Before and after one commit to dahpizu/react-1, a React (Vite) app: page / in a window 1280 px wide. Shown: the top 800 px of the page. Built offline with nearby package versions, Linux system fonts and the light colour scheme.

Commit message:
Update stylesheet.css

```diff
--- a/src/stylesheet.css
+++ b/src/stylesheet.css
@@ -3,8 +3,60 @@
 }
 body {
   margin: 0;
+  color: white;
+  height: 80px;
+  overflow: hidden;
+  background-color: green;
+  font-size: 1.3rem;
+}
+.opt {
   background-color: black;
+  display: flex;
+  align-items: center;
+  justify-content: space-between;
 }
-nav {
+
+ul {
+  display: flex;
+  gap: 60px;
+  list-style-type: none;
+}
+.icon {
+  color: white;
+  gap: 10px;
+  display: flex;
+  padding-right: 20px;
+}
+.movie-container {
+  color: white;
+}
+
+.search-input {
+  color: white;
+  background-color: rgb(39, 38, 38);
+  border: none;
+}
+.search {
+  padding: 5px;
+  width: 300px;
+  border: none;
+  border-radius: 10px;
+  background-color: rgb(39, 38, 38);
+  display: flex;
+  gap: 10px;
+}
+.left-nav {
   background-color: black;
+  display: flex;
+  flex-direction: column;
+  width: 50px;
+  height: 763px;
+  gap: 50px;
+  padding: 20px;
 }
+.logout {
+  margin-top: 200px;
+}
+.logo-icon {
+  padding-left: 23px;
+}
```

## Work item
Lines of the listing above that hold the string "padding" should each be copied.

## Result for this task
+  padding-right: 20px;
+  padding: 5px;
+  padding: 20px;
+  padding-left: 23px;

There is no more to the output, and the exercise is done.